As the COVID-19 pandemic continues to dominate, several consumers have resorted to bulk-buying everyday products to avoid taking frequent trips to the supermarket. Others have chosen to do their shopping as swiftly as possible, taking the least amount of time, rushing to get back to their homes. As the demand for food and household products rises, shortages become a concern and consumers pay less attention to the products they purchase as they are panic buying.
In such times of crisis, brands are targets for counterfeit due to the trust and goodwill they have with their consumers. Particularly, right holders in the medical products sphere and those in the food and beverage industry should be more attentive to possible brand-pirates using the crisis in their favour to benefit from the sudden increased demand for food and household products. It must be noted that counterfeiting is not restricted to high value products; on the contrary, a low-value product which is high in demand can also prove to be very profitable when counterfeited.
What is a counterfeit product and how does this impact your brand?
The Agreement on Trade-Related Aspects of Intellectual Property Rights (TRIPS) defines counterfeit trademark goods as “any goods, including packaging, bearing without authorization a trademark which is identical to the trademark validly registered in respect of such goods, or which cannot be distinguished in its essential aspects from such a trademark, and which thereby infringes the rights of the owner of the trademark in question under the law of the country of importation.”
Counterfeiting damages consumers’ goodwill and trust in a brand when they assume a counterfeit product is a genuine one. A more serious concern for food brand owners is health and safety, as counterfeit products are generally untested and might not fulfil the food safety requirements.

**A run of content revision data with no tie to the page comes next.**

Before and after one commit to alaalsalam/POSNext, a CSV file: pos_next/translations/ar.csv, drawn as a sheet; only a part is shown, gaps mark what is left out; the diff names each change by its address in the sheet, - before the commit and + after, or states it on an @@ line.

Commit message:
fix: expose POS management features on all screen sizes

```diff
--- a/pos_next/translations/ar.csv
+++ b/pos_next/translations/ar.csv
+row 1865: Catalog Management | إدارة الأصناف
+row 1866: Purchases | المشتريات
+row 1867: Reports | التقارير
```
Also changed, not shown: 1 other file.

How can MacLachlan and Donaldson Help You?
MacLachlan and Donaldson can help you identify potentially infringing marks while also offering ancillary services as follows:
Registering your trade mark

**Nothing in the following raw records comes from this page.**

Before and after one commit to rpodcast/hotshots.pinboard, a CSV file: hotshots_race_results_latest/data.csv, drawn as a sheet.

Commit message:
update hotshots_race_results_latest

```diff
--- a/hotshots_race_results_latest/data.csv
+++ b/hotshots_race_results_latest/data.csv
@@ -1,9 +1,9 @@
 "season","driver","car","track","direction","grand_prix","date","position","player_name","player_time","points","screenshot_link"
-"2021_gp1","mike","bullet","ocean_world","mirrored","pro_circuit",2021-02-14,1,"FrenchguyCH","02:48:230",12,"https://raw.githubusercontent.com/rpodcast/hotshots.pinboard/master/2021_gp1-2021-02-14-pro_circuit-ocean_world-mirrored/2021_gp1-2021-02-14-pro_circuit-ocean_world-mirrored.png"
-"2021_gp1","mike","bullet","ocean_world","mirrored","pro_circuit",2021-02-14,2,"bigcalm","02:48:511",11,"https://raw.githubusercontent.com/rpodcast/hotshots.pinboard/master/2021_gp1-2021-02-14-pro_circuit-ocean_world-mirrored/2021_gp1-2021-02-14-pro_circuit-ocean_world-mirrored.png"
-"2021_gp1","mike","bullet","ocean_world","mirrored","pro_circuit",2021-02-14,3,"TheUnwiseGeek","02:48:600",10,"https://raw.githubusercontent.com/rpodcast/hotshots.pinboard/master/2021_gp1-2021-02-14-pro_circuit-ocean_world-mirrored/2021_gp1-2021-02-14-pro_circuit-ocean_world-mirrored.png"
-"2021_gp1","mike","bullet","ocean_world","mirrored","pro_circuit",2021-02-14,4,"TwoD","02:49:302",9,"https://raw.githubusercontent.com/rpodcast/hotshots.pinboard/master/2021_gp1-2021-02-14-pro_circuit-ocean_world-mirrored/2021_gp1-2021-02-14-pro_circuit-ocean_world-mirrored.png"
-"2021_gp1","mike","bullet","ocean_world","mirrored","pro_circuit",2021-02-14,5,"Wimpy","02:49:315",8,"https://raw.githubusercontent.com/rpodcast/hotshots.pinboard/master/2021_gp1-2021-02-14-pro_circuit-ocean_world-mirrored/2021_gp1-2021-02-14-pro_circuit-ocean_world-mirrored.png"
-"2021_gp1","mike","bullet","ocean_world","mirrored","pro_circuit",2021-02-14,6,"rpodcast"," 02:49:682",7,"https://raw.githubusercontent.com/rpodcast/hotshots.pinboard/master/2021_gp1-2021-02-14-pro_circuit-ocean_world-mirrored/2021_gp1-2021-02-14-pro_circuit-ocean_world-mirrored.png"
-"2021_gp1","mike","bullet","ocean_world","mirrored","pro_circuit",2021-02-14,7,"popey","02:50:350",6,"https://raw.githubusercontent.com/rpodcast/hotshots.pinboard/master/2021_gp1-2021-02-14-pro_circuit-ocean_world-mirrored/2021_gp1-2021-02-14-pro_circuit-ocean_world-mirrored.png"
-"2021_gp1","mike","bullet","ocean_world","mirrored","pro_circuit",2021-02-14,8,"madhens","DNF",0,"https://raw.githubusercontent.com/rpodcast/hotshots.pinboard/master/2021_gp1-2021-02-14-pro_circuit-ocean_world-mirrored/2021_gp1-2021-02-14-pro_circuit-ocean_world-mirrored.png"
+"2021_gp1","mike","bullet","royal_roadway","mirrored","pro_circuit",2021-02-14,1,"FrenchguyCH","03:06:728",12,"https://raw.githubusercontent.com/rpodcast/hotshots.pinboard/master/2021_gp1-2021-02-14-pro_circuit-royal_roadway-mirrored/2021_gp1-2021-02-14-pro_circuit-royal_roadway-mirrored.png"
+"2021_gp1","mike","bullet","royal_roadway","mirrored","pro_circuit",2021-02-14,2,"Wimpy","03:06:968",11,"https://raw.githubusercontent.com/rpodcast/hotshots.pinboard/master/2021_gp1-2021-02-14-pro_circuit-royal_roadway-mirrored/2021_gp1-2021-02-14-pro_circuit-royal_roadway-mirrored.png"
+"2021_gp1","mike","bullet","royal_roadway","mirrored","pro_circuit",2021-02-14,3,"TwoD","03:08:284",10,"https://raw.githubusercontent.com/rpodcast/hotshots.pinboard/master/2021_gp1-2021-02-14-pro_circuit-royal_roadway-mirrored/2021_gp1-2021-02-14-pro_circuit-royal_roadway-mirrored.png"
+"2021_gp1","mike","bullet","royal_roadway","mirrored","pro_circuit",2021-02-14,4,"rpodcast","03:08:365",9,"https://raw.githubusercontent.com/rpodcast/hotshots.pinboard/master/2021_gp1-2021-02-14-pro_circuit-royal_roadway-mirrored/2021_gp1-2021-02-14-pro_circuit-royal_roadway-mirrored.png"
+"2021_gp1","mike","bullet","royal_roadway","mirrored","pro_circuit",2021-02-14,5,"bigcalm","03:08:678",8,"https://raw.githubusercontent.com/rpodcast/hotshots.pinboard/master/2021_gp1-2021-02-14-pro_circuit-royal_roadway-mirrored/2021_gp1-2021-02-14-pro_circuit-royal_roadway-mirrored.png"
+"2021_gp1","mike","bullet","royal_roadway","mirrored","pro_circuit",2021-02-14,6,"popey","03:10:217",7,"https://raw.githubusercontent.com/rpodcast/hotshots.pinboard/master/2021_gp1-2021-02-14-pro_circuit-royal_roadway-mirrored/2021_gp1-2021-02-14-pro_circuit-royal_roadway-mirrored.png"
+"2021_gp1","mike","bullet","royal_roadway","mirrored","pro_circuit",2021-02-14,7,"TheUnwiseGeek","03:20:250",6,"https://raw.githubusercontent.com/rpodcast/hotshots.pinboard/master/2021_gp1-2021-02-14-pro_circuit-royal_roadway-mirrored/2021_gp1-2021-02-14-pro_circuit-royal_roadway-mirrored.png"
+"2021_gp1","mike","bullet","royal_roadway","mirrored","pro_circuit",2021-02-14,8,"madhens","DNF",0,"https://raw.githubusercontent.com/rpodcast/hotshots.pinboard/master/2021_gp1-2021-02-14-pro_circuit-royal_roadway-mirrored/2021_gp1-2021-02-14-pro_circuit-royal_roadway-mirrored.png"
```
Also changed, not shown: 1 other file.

A standard way of protecting a brand against opportunistic counterfeiters is to register your intellectual property rights within the key markets in which the goods and services are offered. Registration then ensures that rights can be enforced and a potential infringement case can be brought. MacLachlan and Donaldson offer registration services in Ireland, the UK, the EU and internationally.
Trade mark rights need to be monitored and watch services help to trace any potentially infringing marks being registered. Such watch services provide reliable notice of counterfeiters’ efforts to secure trademark rights and provide an opportunity for the brand owner to intervene.

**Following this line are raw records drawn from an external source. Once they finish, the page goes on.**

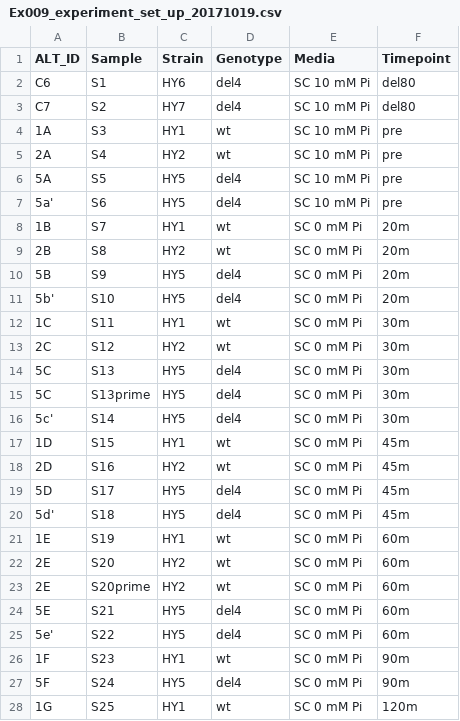
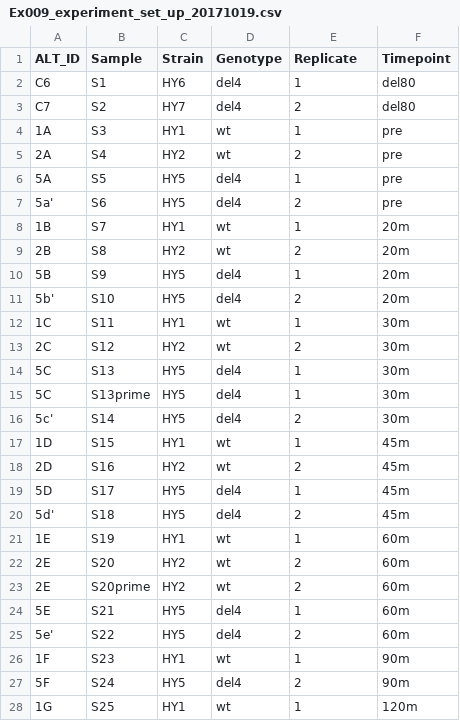
Before and after one commit to hezhaobin/more-pho, a CSV file: Ex009-Pi-timecourse/seq-result/data/sample_sheet/Ex009_experiment_set_up_20171019.csv, drawn as a sheet; only a part is shown; the diff covers the shown part only.

```diff
--- a/Ex009-Pi-timecourse/seq-result/data/sample_sheet/Ex009_experiment_set_up_20171019.csv
+++ b/Ex009-Pi-timecourse/seq-result/data/sample_sheet/Ex009_experiment_set_up_20171019.csv
@@ -1,28 +1,28 @@
-ALT_ID,Sample,Strain,Genotype,Media,Timepoint
-C6,S1,HY6,del4,SC 10 mM Pi,del80
-C7,S2,HY7,del4,SC 10 mM Pi,del80
-1A,S3,HY1,wt,SC 10 mM Pi,pre
-2A,S4,HY2,wt,SC 10 mM Pi,pre
-5A,S5,HY5,del4,SC 10 mM Pi,pre
-5a',S6,HY5,del4,SC 10 mM Pi,pre
-1B,S7,HY1,wt,SC 0 mM Pi,20m
-2B,S8,HY2,wt,SC 0 mM Pi,20m
-5B,S9,HY5,del4,SC 0 mM Pi,20m
-5b',S10,HY5,del4,SC 0 mM Pi,20m
-1C,S11,HY1,wt,SC 0 mM Pi,30m
-2C,S12,HY2,wt,SC 0 mM Pi,30m
-5C,S13,HY5,del4,SC 0 mM Pi,30m
-5C,S13prime,HY5,del4,SC 0 mM Pi,30m
-5c',S14,HY5,del4,SC 0 mM Pi,30m
-1D,S15,HY1,wt,SC 0 mM Pi,45m
-2D,S16,HY2,wt,SC 0 mM Pi,45m
-5D,S17,HY5,del4,SC 0 mM Pi,45m
-5d',S18,HY5,del4,SC 0 mM Pi,45m
-1E,S19,HY1,wt,SC 0 mM Pi,60m
-2E,S20,HY2,wt,SC 0 mM Pi,60m
-2E,S20prime,HY2,wt,SC 0 mM Pi,60m
-5E,S21,HY5,del4,SC 0 mM Pi,60m
-5e',S22,HY5,del4,SC 0 mM Pi,60m
-1F,S23,HY1,wt,SC 0 mM Pi,90m
-5F,S24,HY5,del4,SC 0 mM Pi,90m
-1G,S25,HY1,wt,SC 0 mM Pi,120m
+ALT_ID,Sample,Strain,Genotype,Replicate,Timepoint
+C6,S1,HY6,del4,1,del80
+C7,S2,HY7,del4,2,del80
+1A,S3,HY1,wt,1,pre
+2A,S4,HY2,wt,2,pre
+5A,S5,HY5,del4,1,pre
+5a',S6,HY5,del4,2,pre
+1B,S7,HY1,wt,1,20m
+2B,S8,HY2,wt,2,20m
+5B,S9,HY5,del4,1,20m
+5b',S10,HY5,del4,2,20m
+1C,S11,HY1,wt,1,30m
+2C,S12,HY2,wt,2,30m
+5C,S13,HY5,del4,1,30m
+5C,S13prime,HY5,del4,1,30m
+5c',S14,HY5,del4,2,30m
+1D,S15,HY1,wt,1,45m
+2D,S16,HY2,wt,2,45m
+5D,S17,HY5,del4,1,45m
+5d',S18,HY5,del4,2,45m
+1E,S19,HY1,wt,1,60m
+2E,S20,HY2,wt,2,60m
+2E,S20prime,HY2,wt,2,60m
+5E,S21,HY5,del4,1,60m
+5e',S22,HY5,del4,2,60m
+1F,S23,HY1,wt,1,90m
+5F,S24,HY5,del4,2,90m
+1G,S25,HY1,wt,1,120m
```
Also changed, not shown: 13 edited cells elsewhere in this file, 4 other files.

MacLachlan and Donaldson can secure a watch service for you. Trade Mark right holders must also monitor what is going on in the market place and must advice its sales team to keep an eye out for any potential conflicting trade marks or activity on the ground.
Customer Complaint Portal
As a brand owner, you are highly encouraged to set up portals for customers, distributors and retailers to communicate any potential counterfeits of your brand.
Should you would wish to register a trade mark or require any further information or assistance regarding your trade marks, please do not hesitate to reach out to MacLachlan and Donaldson at email@example.com or to Ansons at firstname.lastname@example.org